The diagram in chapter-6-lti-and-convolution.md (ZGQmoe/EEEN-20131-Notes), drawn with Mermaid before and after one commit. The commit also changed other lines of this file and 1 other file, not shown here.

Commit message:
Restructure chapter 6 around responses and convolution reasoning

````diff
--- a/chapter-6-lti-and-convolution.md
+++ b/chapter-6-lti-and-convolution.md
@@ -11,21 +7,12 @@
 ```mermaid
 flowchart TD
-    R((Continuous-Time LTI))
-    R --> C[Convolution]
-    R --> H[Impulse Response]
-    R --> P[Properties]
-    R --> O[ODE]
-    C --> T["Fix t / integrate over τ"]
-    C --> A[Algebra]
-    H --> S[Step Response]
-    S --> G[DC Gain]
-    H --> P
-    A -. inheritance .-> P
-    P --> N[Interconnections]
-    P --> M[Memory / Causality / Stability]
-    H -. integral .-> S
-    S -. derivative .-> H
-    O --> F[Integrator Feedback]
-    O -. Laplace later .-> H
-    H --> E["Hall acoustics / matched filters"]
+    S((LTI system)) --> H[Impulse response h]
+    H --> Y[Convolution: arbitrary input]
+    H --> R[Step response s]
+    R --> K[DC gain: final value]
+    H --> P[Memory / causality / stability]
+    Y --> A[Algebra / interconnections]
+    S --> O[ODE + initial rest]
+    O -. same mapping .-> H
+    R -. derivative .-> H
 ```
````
--
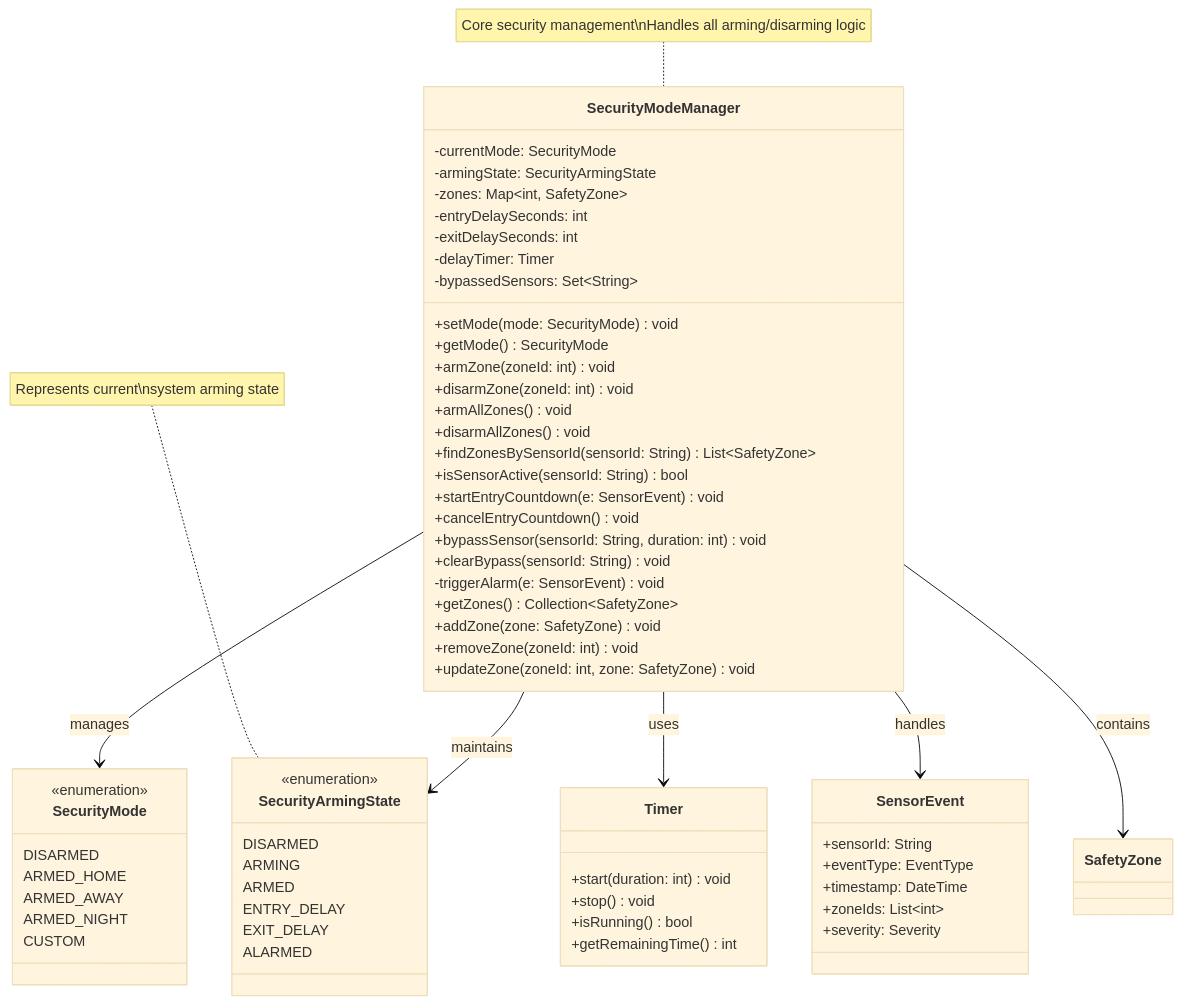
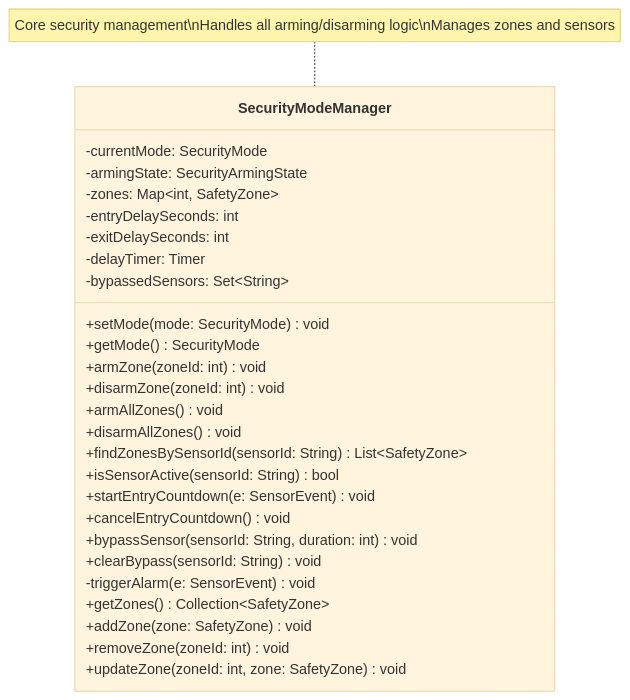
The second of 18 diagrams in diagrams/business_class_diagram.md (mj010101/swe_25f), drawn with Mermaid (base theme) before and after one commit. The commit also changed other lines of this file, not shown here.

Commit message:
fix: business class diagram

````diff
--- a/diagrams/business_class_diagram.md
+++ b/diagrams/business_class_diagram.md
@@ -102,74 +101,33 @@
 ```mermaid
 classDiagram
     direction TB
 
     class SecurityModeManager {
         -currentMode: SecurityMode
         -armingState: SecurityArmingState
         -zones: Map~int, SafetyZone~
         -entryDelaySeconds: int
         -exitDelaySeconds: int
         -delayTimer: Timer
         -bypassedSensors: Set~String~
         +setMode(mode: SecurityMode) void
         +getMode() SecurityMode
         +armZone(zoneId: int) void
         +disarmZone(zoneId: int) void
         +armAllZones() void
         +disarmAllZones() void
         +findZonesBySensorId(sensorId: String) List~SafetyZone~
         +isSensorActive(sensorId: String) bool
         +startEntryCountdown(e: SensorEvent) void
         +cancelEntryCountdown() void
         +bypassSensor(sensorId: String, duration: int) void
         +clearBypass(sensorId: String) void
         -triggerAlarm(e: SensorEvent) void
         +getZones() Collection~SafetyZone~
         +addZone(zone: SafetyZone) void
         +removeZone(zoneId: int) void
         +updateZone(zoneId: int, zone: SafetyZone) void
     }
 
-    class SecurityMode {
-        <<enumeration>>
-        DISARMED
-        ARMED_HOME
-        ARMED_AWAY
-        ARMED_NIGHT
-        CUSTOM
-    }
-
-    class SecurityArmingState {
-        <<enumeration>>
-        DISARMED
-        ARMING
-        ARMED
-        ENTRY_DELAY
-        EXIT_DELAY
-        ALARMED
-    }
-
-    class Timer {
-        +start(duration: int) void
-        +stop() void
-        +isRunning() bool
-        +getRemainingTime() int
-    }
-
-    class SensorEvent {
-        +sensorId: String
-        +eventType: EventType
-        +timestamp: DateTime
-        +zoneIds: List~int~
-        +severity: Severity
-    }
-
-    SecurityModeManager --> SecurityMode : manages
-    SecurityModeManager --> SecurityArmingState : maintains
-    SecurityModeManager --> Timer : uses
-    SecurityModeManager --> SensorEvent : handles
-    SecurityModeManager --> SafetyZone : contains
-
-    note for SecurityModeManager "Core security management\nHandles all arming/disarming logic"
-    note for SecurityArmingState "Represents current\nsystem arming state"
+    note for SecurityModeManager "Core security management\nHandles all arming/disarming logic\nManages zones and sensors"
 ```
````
...
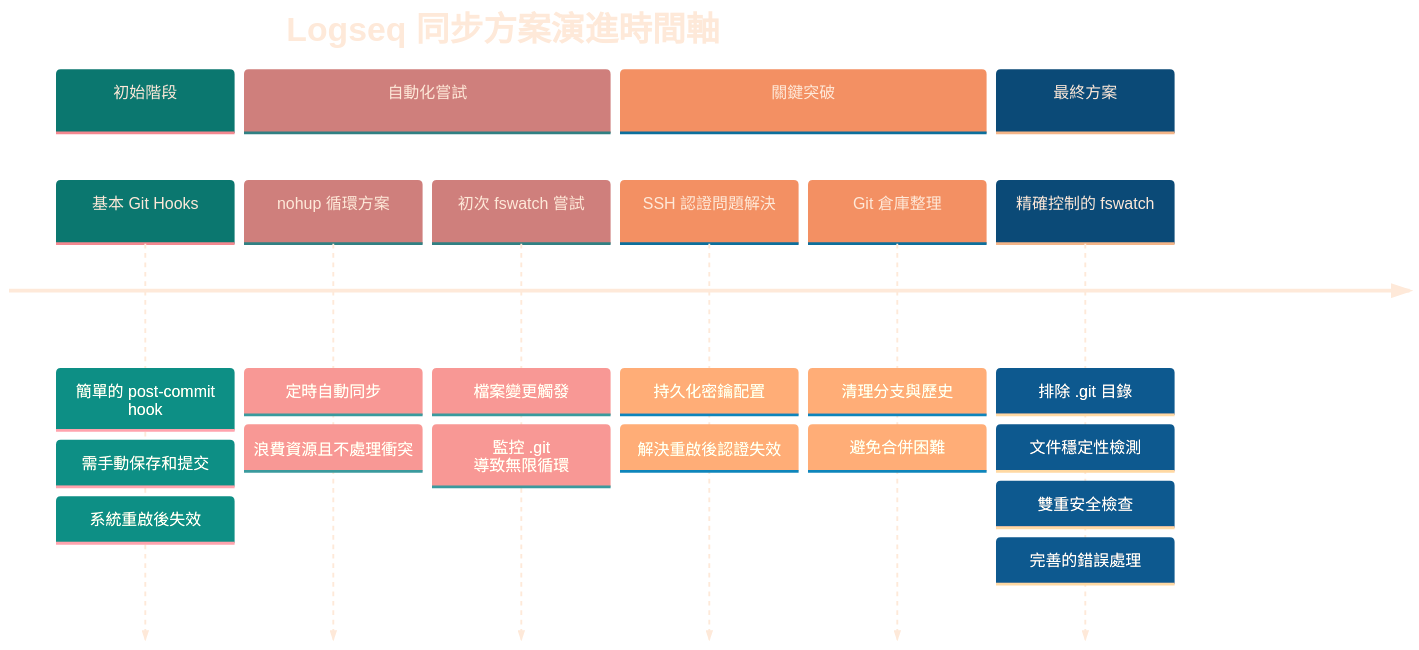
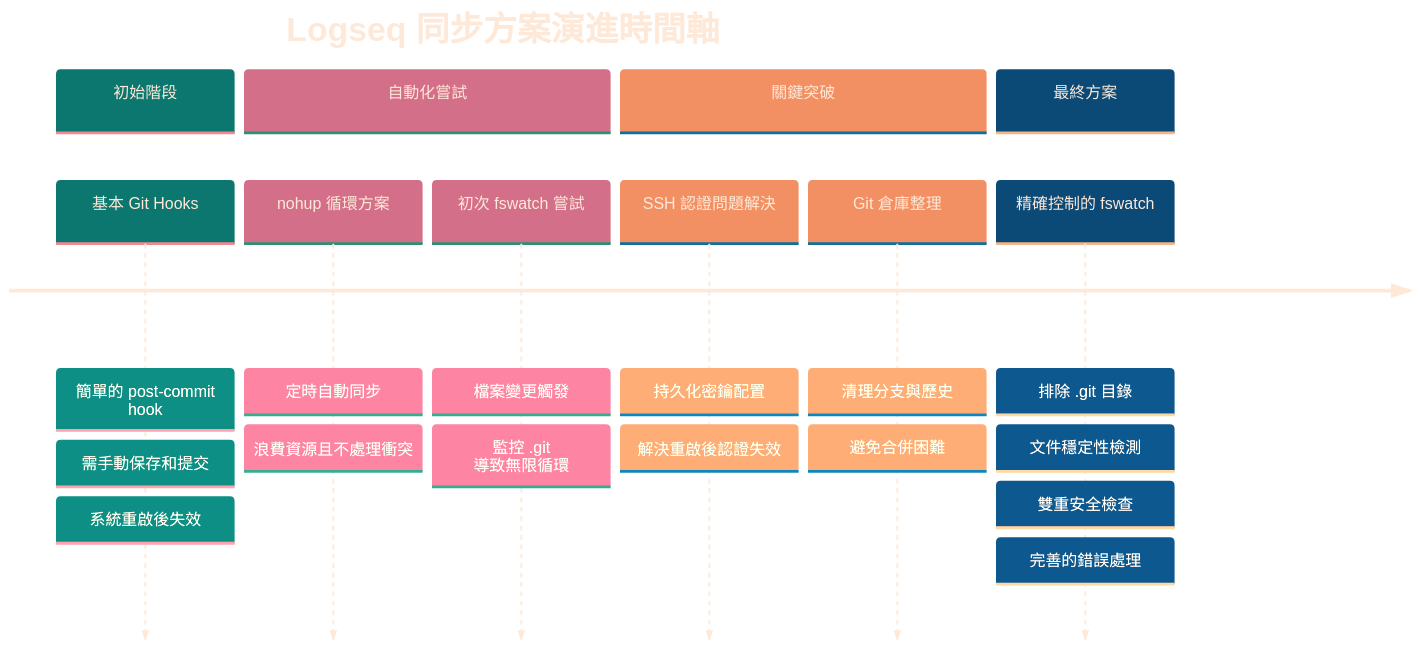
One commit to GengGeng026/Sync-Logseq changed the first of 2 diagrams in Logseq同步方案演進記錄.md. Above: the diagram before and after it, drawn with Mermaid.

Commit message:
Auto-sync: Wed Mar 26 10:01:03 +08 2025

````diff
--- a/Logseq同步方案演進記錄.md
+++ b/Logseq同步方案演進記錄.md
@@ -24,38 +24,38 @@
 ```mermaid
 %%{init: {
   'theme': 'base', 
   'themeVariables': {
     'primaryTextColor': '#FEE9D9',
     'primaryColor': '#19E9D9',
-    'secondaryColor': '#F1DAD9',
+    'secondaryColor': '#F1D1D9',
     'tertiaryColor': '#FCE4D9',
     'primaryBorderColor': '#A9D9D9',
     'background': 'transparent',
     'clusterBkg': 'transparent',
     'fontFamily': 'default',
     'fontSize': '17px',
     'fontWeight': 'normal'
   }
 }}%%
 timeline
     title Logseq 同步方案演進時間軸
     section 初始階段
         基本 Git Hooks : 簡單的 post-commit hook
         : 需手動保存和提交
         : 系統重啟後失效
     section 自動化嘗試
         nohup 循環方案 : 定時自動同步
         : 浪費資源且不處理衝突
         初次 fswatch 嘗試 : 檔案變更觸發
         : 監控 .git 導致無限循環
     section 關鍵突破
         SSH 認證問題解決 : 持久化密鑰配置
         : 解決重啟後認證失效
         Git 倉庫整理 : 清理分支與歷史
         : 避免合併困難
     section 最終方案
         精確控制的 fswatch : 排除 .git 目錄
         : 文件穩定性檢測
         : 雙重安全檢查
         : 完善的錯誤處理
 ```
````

### Aim of the exercise
In the entries above, please find the line with "--> F[Integrator Feedback]" and the line with "A[Algebra / interconnections]", then write out exactly those two lines and every line between them, and nothing more.

### Output for this task
-    O --> F[Integrator Feedback]
-    O -. Laplace later .-> H
-    H --> E["Hall acoustics / matched filters"]
+    S((LTI system)) --> H[Impulse response h]
+    H --> Y[Convolution: arbitrary input]
+    H --> R[Step response s]
+    R --> K[DC gain: final value]
+    H --> P[Memory / causality / stability]
+    Y --> A[Algebra / interconnections]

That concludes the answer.